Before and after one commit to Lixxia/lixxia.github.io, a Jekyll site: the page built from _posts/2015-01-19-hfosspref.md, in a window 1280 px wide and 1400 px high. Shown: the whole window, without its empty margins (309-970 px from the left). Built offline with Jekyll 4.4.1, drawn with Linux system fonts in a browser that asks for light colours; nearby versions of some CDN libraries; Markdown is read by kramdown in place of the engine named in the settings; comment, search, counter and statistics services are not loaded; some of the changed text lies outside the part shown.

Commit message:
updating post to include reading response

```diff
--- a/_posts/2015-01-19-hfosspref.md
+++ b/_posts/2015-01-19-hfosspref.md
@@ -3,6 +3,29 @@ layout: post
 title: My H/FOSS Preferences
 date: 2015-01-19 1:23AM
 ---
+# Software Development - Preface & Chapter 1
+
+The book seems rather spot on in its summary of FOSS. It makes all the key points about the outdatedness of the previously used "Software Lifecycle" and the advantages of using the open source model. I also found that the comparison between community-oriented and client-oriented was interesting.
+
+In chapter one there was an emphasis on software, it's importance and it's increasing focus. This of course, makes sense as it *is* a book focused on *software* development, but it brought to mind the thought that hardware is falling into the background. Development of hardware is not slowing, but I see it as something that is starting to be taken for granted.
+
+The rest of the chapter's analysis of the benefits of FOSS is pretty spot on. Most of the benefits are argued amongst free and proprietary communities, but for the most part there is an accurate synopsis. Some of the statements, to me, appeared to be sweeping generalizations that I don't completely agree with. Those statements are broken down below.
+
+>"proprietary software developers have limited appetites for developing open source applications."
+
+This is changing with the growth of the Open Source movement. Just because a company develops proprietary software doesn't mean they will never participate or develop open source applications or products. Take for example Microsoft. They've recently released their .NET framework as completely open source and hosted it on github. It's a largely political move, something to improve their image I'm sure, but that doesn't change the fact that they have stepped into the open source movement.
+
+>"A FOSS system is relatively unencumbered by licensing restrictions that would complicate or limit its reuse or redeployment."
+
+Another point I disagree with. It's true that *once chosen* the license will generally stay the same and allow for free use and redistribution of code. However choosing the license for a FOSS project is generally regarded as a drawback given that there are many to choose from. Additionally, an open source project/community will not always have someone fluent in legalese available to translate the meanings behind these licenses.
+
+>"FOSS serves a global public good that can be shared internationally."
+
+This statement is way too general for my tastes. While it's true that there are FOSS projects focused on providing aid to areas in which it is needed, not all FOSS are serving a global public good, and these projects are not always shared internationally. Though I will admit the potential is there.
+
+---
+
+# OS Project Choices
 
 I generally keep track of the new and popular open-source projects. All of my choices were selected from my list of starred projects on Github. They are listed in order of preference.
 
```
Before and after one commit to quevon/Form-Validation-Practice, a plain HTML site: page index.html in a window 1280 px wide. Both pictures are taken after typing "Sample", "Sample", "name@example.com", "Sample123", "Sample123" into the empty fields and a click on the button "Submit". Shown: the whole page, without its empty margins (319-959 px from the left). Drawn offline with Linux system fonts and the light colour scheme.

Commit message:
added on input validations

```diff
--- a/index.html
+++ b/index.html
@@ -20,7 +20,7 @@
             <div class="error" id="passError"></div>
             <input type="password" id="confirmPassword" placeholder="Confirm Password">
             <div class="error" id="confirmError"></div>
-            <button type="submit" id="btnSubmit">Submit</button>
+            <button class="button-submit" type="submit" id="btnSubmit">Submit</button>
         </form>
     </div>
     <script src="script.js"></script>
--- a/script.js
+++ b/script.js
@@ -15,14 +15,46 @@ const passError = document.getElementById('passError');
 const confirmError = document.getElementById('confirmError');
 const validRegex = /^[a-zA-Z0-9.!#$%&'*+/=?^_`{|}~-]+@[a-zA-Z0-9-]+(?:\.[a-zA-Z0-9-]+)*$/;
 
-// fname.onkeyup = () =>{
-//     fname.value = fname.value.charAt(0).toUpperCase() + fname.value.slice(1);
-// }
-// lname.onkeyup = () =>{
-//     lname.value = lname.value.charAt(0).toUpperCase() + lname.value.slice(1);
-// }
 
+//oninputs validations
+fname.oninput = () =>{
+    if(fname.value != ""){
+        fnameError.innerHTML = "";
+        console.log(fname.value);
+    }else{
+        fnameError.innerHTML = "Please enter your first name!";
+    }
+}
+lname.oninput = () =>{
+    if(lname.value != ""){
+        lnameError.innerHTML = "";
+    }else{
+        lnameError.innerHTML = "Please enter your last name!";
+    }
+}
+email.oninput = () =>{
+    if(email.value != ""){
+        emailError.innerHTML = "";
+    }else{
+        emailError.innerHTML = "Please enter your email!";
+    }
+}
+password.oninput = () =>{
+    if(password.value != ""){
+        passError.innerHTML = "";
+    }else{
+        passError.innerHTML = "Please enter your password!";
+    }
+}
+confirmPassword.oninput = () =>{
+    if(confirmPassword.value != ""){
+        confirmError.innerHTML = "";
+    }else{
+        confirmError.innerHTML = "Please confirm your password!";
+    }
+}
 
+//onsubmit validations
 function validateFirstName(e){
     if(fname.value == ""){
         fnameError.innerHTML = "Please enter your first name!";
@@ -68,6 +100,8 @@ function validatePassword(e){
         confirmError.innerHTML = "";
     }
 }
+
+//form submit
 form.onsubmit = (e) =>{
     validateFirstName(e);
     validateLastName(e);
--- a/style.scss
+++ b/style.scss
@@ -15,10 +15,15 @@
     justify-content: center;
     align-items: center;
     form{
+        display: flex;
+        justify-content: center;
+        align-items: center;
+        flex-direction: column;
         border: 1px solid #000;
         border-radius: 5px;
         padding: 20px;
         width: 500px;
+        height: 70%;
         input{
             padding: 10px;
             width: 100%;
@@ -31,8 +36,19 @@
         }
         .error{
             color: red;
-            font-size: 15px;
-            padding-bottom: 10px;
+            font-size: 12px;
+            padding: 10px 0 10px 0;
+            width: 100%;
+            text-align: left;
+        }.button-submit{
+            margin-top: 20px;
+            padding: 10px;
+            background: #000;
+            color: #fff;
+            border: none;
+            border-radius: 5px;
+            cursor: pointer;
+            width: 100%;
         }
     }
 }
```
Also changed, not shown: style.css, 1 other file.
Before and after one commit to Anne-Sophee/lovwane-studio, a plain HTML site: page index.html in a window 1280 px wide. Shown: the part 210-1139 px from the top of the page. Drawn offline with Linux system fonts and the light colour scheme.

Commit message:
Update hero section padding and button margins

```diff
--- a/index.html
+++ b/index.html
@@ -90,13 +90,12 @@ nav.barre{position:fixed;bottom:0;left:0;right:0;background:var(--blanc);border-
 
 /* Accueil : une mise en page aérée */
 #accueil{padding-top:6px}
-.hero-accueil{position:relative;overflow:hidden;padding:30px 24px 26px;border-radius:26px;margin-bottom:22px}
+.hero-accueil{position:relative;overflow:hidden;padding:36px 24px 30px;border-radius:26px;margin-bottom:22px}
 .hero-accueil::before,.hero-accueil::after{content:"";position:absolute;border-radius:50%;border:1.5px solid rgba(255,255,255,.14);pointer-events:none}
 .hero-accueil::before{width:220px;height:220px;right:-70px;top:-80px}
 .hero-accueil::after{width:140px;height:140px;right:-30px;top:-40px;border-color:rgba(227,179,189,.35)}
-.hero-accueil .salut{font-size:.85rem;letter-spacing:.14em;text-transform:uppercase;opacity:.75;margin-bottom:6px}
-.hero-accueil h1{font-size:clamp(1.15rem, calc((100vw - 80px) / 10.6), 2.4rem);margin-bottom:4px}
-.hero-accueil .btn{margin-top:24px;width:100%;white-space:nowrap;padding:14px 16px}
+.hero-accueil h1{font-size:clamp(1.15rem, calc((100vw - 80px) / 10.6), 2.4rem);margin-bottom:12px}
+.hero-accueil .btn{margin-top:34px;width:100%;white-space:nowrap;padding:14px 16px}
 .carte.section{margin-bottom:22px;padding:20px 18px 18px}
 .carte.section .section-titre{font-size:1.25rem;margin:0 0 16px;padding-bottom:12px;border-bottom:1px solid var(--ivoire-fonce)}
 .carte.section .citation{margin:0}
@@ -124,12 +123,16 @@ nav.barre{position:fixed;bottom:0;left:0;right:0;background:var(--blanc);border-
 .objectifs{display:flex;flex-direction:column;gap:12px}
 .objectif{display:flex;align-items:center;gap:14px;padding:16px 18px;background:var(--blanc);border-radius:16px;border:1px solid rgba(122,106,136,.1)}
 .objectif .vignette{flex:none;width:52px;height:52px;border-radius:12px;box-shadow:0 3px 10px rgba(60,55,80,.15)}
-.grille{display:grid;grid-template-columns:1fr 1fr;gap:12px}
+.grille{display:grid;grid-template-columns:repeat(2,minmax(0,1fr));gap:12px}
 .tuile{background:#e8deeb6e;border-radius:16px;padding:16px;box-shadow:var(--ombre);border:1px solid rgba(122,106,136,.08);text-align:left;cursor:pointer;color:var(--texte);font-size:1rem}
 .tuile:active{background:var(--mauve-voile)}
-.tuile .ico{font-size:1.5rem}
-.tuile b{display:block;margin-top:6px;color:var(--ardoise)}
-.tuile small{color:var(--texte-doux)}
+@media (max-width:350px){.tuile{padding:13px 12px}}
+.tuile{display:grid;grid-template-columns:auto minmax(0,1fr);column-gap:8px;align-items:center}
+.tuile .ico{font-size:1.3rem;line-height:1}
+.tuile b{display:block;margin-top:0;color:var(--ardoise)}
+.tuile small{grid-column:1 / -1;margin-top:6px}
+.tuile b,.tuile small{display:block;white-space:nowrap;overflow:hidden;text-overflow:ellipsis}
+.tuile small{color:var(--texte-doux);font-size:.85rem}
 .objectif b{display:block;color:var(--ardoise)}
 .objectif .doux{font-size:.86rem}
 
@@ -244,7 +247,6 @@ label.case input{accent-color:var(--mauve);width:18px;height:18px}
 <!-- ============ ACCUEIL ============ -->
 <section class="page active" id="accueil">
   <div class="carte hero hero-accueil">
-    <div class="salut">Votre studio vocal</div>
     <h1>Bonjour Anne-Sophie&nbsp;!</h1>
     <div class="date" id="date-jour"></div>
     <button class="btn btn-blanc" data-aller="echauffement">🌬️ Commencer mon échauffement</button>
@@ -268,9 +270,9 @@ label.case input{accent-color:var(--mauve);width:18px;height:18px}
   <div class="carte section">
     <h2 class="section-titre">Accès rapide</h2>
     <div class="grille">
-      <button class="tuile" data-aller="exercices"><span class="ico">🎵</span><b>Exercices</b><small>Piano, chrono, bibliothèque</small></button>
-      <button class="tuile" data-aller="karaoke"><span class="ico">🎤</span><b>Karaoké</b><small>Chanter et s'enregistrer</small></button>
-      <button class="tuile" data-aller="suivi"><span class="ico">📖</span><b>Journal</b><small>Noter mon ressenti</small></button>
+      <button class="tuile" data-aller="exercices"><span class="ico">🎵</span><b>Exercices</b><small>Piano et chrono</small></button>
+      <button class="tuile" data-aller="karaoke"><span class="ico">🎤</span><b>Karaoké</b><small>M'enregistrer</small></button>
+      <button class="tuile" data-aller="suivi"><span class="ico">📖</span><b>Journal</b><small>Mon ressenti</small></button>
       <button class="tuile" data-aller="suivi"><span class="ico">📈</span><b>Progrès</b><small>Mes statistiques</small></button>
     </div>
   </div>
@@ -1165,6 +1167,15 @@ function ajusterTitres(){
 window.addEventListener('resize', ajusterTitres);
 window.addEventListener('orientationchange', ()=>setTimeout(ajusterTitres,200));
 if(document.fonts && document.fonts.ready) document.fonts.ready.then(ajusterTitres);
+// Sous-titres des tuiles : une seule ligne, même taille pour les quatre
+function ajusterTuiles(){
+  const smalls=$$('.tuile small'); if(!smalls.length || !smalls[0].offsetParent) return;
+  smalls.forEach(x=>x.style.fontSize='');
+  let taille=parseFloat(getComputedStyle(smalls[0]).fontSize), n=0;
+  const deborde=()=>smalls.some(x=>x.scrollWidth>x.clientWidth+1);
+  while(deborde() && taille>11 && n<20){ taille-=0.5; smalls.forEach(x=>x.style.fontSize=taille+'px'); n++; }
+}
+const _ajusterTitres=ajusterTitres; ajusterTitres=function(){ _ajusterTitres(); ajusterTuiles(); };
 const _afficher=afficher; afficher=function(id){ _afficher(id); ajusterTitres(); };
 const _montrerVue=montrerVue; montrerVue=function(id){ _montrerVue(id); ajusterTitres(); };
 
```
=======
◆ **Work task**
The string "emailError" may appear in lines of the listing above; tally those lines and give the number only.

◆ **Task answer**
2